I live a half mile south of a spaghetti sauce factory and an amusement park. Two Class A wild brown trout streams converge between my house and the factory and park.
One of those streams runs along and behind a roller coaster, a miniature railroad, and some food and game stalls and pavilions. Bumper car horns and sirens announce grand prizes and ricochet off skinny trees that compose the riparian buffer.
As I wade up the cobble, a six-inch trout torpedoes the width of a riffle and takes the caddis pupa dropper dangling from my Royal Wulff. My 3-weight bends and the trout jumps twice before coming to hand. Half its tail is gone, healed over from last year, the clean cut from a turtle’s beak still visible.
I admire wild fish, in a wild sliver, that carves through a tame place.

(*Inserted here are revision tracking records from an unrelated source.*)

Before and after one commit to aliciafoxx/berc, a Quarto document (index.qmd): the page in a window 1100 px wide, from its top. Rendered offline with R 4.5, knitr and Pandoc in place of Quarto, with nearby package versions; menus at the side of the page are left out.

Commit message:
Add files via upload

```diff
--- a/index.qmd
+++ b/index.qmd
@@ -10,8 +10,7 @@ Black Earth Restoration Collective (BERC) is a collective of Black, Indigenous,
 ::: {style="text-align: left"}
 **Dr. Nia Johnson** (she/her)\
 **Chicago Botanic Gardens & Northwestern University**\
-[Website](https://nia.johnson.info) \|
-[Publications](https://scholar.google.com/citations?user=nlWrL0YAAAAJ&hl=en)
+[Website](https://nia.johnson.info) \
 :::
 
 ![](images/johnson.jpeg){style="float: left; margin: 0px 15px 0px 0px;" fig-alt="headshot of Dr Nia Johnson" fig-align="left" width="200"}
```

In the early 20th century, to entertain central Pennsylvania factory and railroad workers, the owners built small amusement parks for employees and their families. Many closed when factories shut down and the railroad was replaced with interstates and semis. Luckily, the Italian population loved the spaghetti sauce, and this factory survived, along with its amusement park.
I miss two rises in a deep cut bank where I bow-and-arrow cast to reach under the roots. My rod tip is low and I don’t set properly. At the bottom, through the clear water, a drowned box of popcorn blinks, and the fuzz of a purple elephant—some kids’ consolation prize—sways like algae.

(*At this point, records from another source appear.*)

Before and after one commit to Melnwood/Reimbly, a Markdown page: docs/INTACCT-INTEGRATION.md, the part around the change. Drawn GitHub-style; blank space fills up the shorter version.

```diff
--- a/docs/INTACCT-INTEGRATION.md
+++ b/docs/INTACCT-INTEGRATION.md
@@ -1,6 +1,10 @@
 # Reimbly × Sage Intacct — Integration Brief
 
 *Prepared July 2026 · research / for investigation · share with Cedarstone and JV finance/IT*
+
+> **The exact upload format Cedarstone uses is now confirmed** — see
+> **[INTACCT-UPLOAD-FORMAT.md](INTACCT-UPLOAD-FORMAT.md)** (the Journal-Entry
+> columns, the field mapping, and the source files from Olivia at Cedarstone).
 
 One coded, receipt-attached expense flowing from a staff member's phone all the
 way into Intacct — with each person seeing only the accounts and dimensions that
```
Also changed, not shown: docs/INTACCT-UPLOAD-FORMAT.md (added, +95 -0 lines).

No one ever asked me what I was doing. During my first trip up this stream, I expected park security to check my license and question my intentions. I memorized the state’s wading laws and planned my entry on public land. I was prepared for confrontation, however mild.
But it never happened. The moms corralling cotton candy–buzzed children and fathers eating pizza weren’t interested in my stumbling walk. Packs of middleschoolers orbiting around each other didn’t bother with me, as they were casting their own lines, begging their teachers for one more ride.

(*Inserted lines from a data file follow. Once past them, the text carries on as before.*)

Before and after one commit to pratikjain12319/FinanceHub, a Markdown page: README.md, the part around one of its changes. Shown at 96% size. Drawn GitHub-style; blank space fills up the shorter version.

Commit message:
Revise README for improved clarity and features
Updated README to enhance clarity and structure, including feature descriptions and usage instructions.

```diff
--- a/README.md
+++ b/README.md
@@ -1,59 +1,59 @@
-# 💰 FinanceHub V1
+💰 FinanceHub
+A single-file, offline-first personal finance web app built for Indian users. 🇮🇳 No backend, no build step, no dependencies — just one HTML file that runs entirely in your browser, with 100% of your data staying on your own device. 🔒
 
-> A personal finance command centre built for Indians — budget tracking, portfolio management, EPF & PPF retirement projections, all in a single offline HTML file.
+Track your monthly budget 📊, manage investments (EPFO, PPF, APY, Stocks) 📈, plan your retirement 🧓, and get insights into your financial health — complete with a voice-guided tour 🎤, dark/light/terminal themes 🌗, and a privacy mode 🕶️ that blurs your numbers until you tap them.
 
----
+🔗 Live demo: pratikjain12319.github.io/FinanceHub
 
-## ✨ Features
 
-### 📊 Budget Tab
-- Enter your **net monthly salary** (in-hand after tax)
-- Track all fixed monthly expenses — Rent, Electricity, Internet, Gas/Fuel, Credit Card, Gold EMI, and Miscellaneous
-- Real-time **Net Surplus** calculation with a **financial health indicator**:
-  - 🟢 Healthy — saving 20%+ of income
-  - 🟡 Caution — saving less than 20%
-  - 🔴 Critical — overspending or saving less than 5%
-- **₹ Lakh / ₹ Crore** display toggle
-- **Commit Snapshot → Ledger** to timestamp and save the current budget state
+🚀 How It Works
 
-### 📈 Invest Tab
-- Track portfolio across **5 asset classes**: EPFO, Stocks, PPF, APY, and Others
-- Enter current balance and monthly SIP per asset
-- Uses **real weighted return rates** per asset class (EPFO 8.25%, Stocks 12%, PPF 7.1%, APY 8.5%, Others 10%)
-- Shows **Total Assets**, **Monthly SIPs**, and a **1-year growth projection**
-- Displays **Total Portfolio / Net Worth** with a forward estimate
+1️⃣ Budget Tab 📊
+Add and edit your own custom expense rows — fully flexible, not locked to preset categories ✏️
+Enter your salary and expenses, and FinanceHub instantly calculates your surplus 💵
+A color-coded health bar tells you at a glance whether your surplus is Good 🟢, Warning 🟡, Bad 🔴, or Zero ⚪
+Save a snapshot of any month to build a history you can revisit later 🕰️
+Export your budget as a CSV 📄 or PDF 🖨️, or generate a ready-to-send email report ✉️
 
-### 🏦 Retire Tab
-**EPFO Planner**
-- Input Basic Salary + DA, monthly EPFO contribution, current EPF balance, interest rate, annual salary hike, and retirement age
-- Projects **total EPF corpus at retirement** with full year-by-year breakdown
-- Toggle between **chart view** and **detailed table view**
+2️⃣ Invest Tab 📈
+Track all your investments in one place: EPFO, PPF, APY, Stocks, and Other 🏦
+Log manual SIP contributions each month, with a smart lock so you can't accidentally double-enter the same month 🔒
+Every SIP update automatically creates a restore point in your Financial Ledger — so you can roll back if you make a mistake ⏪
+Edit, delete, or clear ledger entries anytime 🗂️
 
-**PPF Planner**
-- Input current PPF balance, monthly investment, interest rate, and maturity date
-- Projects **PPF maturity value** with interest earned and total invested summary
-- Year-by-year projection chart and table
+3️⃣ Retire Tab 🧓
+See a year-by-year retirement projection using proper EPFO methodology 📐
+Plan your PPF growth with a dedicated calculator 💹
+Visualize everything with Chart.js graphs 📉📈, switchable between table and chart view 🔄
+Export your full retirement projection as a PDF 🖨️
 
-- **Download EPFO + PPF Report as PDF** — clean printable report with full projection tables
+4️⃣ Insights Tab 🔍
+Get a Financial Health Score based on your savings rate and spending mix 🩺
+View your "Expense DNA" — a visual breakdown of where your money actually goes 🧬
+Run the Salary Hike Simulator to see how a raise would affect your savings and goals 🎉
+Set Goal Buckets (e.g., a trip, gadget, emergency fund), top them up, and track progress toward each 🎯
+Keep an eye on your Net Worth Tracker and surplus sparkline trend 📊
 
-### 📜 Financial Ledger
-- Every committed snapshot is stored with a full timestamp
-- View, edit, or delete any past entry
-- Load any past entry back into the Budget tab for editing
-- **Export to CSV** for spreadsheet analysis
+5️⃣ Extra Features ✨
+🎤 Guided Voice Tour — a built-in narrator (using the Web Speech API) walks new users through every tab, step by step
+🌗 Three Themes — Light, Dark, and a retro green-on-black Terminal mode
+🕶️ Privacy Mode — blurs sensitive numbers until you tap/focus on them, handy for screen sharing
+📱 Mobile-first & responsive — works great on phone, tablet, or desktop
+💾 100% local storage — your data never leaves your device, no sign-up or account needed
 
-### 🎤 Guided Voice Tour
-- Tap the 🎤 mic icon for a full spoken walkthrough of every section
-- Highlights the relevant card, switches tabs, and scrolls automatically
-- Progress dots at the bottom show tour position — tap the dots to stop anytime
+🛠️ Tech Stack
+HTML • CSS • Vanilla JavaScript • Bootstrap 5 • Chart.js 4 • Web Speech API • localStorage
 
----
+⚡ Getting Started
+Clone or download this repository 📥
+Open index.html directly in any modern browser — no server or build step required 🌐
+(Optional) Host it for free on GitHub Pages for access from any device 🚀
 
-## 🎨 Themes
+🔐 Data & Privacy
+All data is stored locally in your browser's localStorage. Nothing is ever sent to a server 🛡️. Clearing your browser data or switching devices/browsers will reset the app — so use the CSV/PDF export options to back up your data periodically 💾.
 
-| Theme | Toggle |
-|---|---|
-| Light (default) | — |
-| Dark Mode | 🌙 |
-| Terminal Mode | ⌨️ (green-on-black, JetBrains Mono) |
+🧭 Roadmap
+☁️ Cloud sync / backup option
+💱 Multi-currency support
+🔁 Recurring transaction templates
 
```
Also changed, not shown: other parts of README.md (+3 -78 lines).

I hide most of my favorite streams from friends and even family. I’ll park and walk farther than I should. I’ll ride my bike instead of driving. I don’t post a lot of pictures to social media. Because of this default secrecy, I feel both a release and an even greater level of salmo-espionage by fishing in front of this amusement park crowd, a collection of humans that likely couldn’t distinguish a brook trout from a creek chub.
Early in the season, trout like to chase a sunken fly through the run. I let my caddis sink and strip back slowly. An eight-incher short strikes, then turns quickly, in what I can only assume is anger, and engulfs the fly. While I release the fish, I watch two crows fight over a basket of spilled onion rings.
The factory makes different sauces on given days of the week. While fishing, I’ve smelled spicebush, coyote-cached deer, hay-scented fern, bear scat, and rhododendron after rain, but tomato, garlic, and basil drifting across the stream at the same speed as my fly is both pleasant and unsettling.
I love trout because they demand so much from us. They need cold, clean water, a combination best found in places people don’t often frequent. I’m glad there’s been a spike in interest when it comes to urban fishing. People living in the suburbs and city need to fall in love with the wild that remains around them, remnants of natural beauty growing between iron and concrete.
I fish for amusement park trout because they endure in a place so many people visit, and somehow thrive. I admire wild fish, in a wild sliver, that carves through a tame place.
The amusement park closes at nine each night, and the PA system blares a last call for rides. I crouch at the head of a pool and feed line to a trout rising in front of a short waterfall. The merry-goround music stops as my fly passes over the fish’s head. For a moment, all I can hear is the hum of go-carts and the closeness of moving water.—Noah Davis
Noah Davis studies poetry at Indiana University. His essays have appeared in American Angler, The Drake, The Fly Fish Journal, Angler’s Journal, Fly Fishing & Tying Journal, and Southern Culture on the Fly.